Lakshmi went on to discuss the role of television and social media in food awareness, especially among young audiences, and recounted her experiences in remote parts of the world where children knew “Top Chef.” “Kids are more aware of food at a young age,” she said, adding that engaging them in cooking and passing recipes down is important to food’s future. “Home ec should be brought back [in school curriculum],” she asserted.

Melissa Clark, who recently authored the cookbook, “Dinner: Changing the Game,” agreed. “The future of food is cooking. Getting people excited about cooking,” she said. Clark explained that it was time to expand the notion of what cooking is, and evolve dinner beyond the 1950s plate of protein, starch, and vegetable. “People are afraid to call toast and peanut butter dinner, even if they made the bread,” she said.

Panelists also explored and debated how we will eat at restaurants, how business will change, and how the food community will embrace sustainability. 

Robbins and Ungaro discussed the casualization of food and dining that is prevalent in restaurants (a rise in “fine casual,” said Ungaro) as well as staff happiness growing in importance to restaurateurs much more than in years past.

Discussing what will be on future plates, Heffernan noted, “We will have things we can eat from the ocean or fresh water, but we’ll have to think differently.” He predicted a growing U.S. movement toward nontraditional protein. 

Here are food trends to watch, according to the panel:

  • Vegetables and plant-based foods. Stem to stalk is the new nose to tail. “Wasting food is going to become like not buckling up,” predicted Ungaro.
  • Untapped resources of the ocean like algae or dogfish. “Dogfish is very plentiful and now we’re sending it to the U.K. because they know if makes good fish and chips.
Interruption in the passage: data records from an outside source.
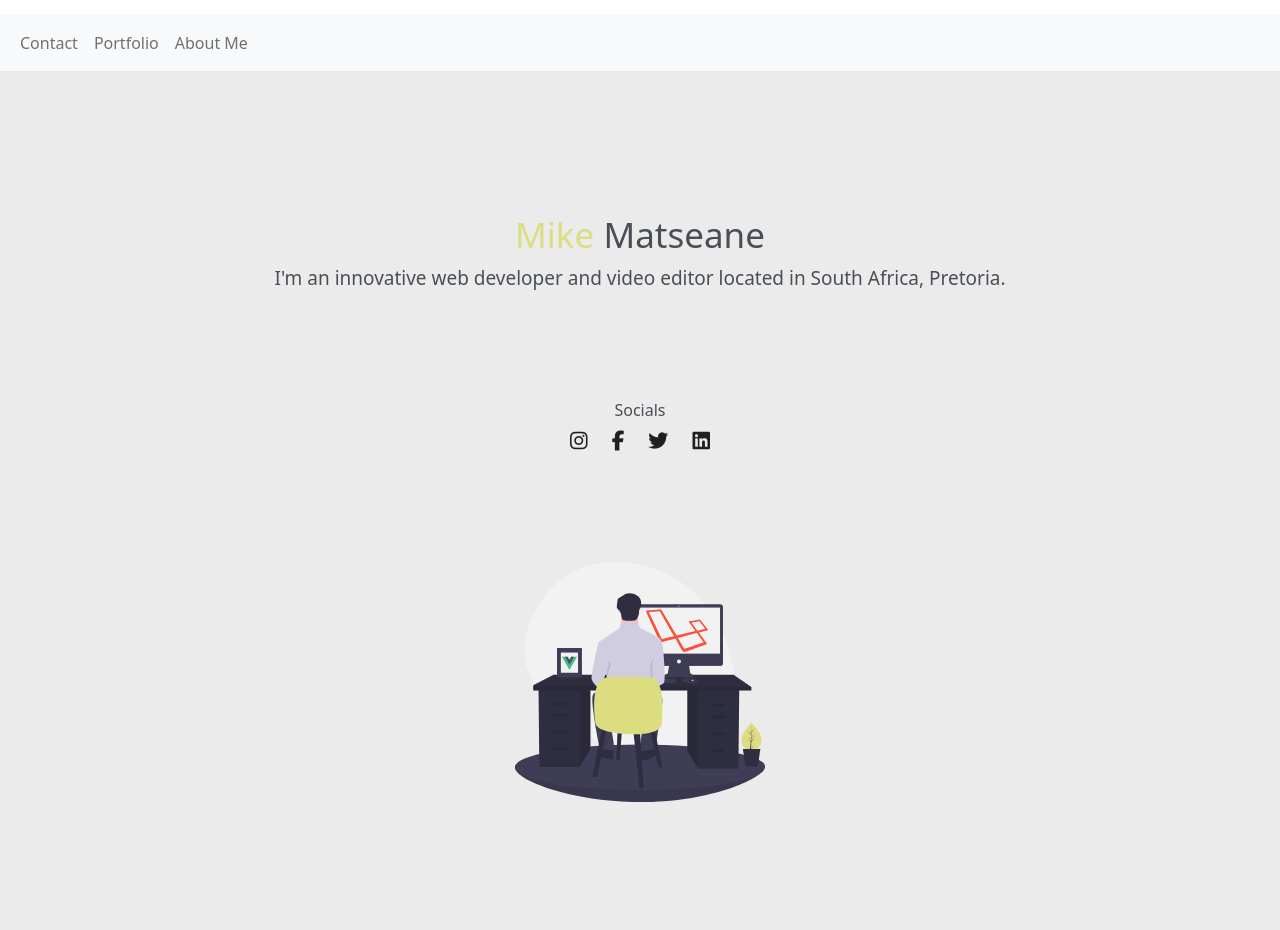
Repository: mikempho/resume10-Final
Page: resume10.html
The author's editor kept a copy of each file at every save. The page is drawn from the files as they stood at one save, then again after the next save.
The browser window is 1280 px wide. The pictures show the whole page.
Some web libraries are served in a nearby version.

Above is the page before, as saved 2022-05-16 14:13:18.

After the next save:
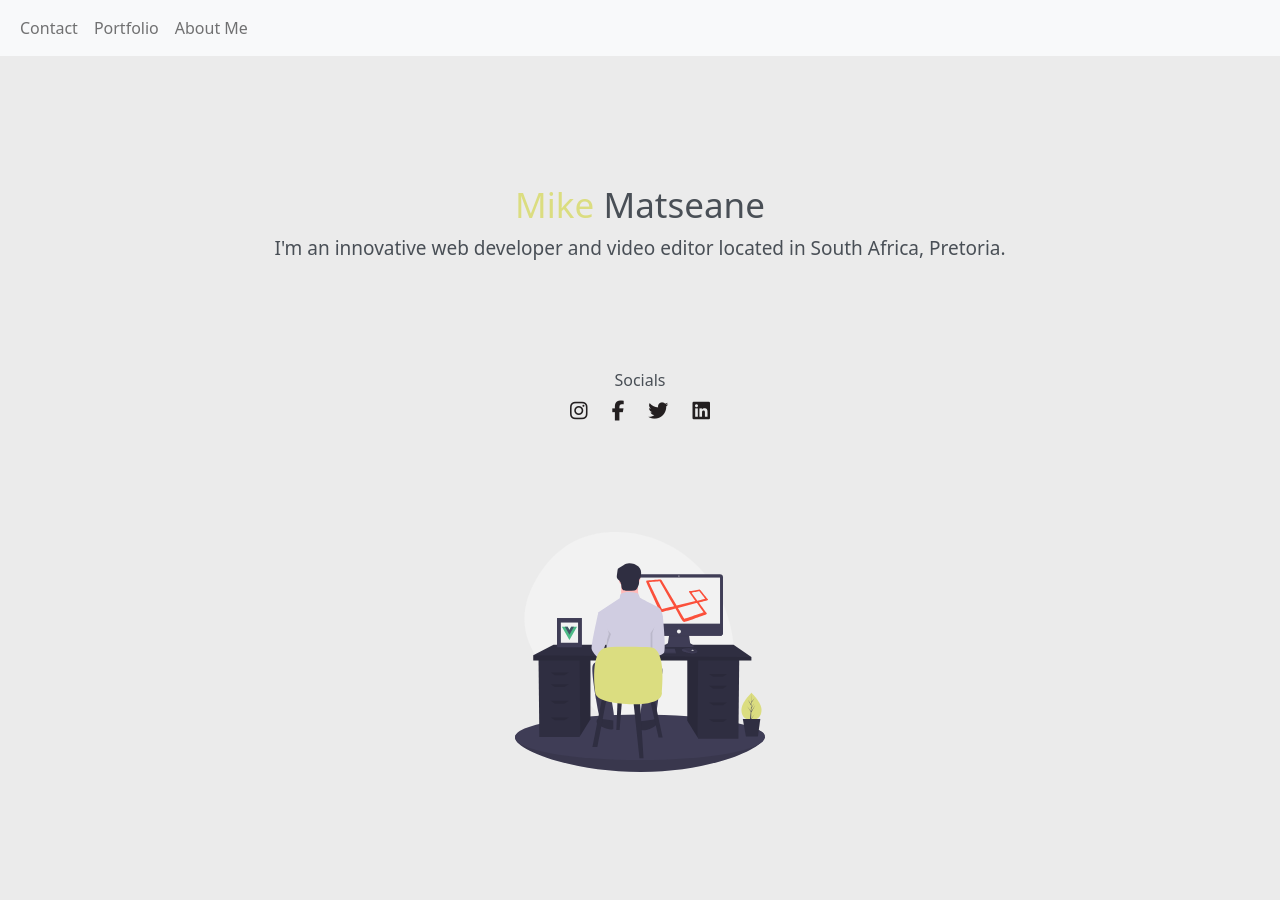
Saved 18 s later.
--- a/css/style.css
+++ b/css/style.css
@@ -24,9 +24,6 @@ span {
 }
 
 /* navbar */
-.navbar {
-    margin: 15px auto;
-}
 
 /* hero section */
 .hero {
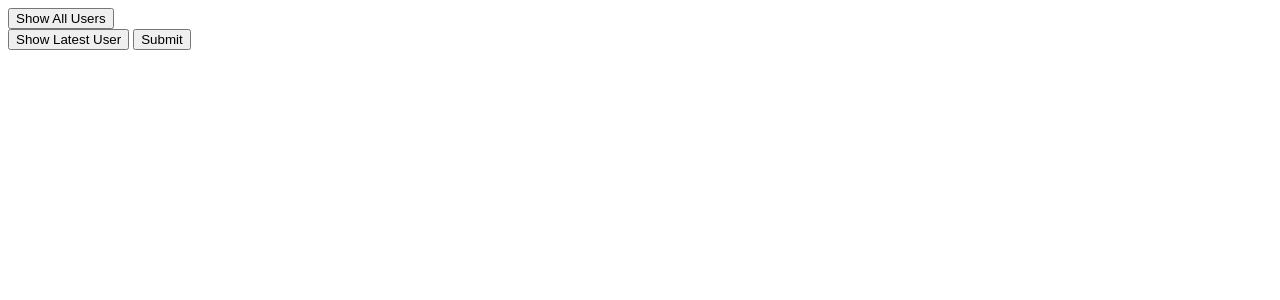
Repository: jnnbaran/DBManager
Page: http://localhost/DBServlet/
These files come from the project's save history. The page is drawn as it stood at one moment and after the next save; the edit follows.
The browser window is 1280 px wide. The pictures show the whole page.
The page is served by Tomcat 9. Other server files are loaded and not shown.

Above is the page before, as saved 2019-11-18 16:12:46.

### DBServlet/WebContent/query.jsp
<%@ page language="java" contentType="text/html; charset=ISO-8859-1"
    pageEncoding="ISO-8859-1"%>
<!DOCTYPE html PUBLIC "-//W3C//DTD HTML 4.01 Transitional//EN" "http://www.w3.org/TR/html4/loose.dtd">
<html>
<head>
<meta http-equiv="Content-Type" content="text/html; charset=ISO-8859-1">
<title>SQL query</title>
</head>
<body>
 <form name="queryForm" action="UsersServlet" method="post">

        <button name="query" cols="50" rows="10" form="queryForm" value = "select * from users"> Show All Users </button>
       <br/>
        <button name="query" cols="50" rows="10" form="queryForm" value = "select * from users WHERE id=max(id)"> Show Latest User </button>
        <input type="submit" value="Submit"/>

    </form>
</body>
</html>

After the next save:
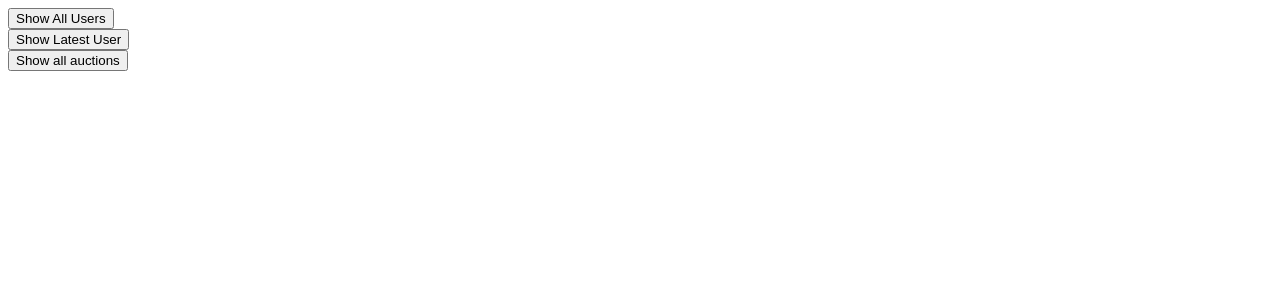
Saved 81 s later.
--- a/DBServlet/WebContent/query.jsp
+++ b/DBServlet/WebContent/query.jsp
@@ -12,7 +12,8 @@
         <button name="query" cols="50" rows="10" form="queryForm" value = "select * from users"> Show All Users </button>
        <br/>
         <button name="query" cols="50" rows="10" form="queryForm" value = "select * from users WHERE id=max(id)"> Show Latest User </button>
-        <input type="submit" value="Submit"/>
+   		<br/>
+        <button name="query" cols="50" rows="10" form="queryForm" value = "select * from AUCTIONSONLINE "> Show all auctions </button>
 
     </form>
 </body>
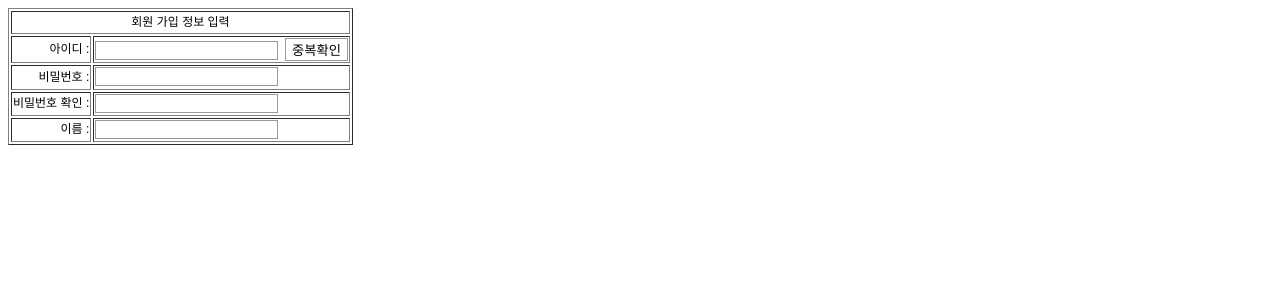
Repository: sgnq008-tech/JSP
Page: http://localhost/WebProject/memberone/regForm.jsp
The author's editor kept a copy of each file at every save. The page is drawn from the files as they stood at one save, then again after the next save.
The browser window is 1280 px wide. The pictures show the whole page.
The page is served by Tomcat 9.

Above is the page before, as saved 2026-09-14 07:42:18.
Console error (its wording comes from the project's code and is left out).

After the next save:
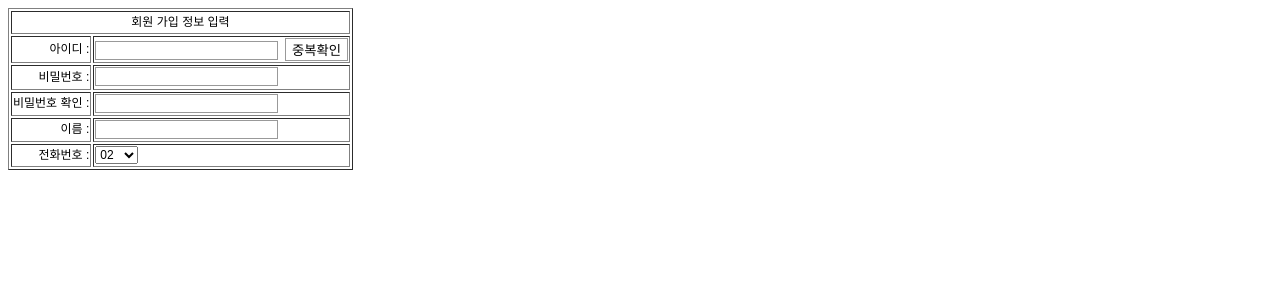
Saved 100 s later.
--- a/jsp_workspace/WebProject/src/main/webapp/memberone/regForm.jsp
+++ b/jsp_workspace/WebProject/src/main/webapp/memberone/regForm.jsp
@@ -43,6 +43,20 @@
             </td>
        </tr>
 
+        <tr>
+           <td align="right"> 전화번호 : </td>
+            <td>
+               <select name="phone1">
+                               <option value="02">02</option>
+                               <option value="031">031</option>
+                               <option value="010">010</option>
+
+               </select>
+            </td>
+       </tr>
+
+
+
 </table>
 
 </form>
People here don’t understand that it’s a great resource,” said Heffernan.
  • Increased interest in the origins, content, and production methods of wine and spirits. “We can know what we eat, but we don’t always know what we drink,” noted Lepeltier, who sees natural wines as a trending category, especially those from Croatia and Georgia.
  • Demand for healthier fare will have chefs rethinking traditional favorites. “We’re going to see a trend toward healthier, but with balance,” said Robbins, who created her restaurant with a health-oriented menu in mind. “People will give themselves the authority to indulge when they want to.”
  • More foods to watch: seaweed; beans, pulses, and legumes; oysters; and hemp.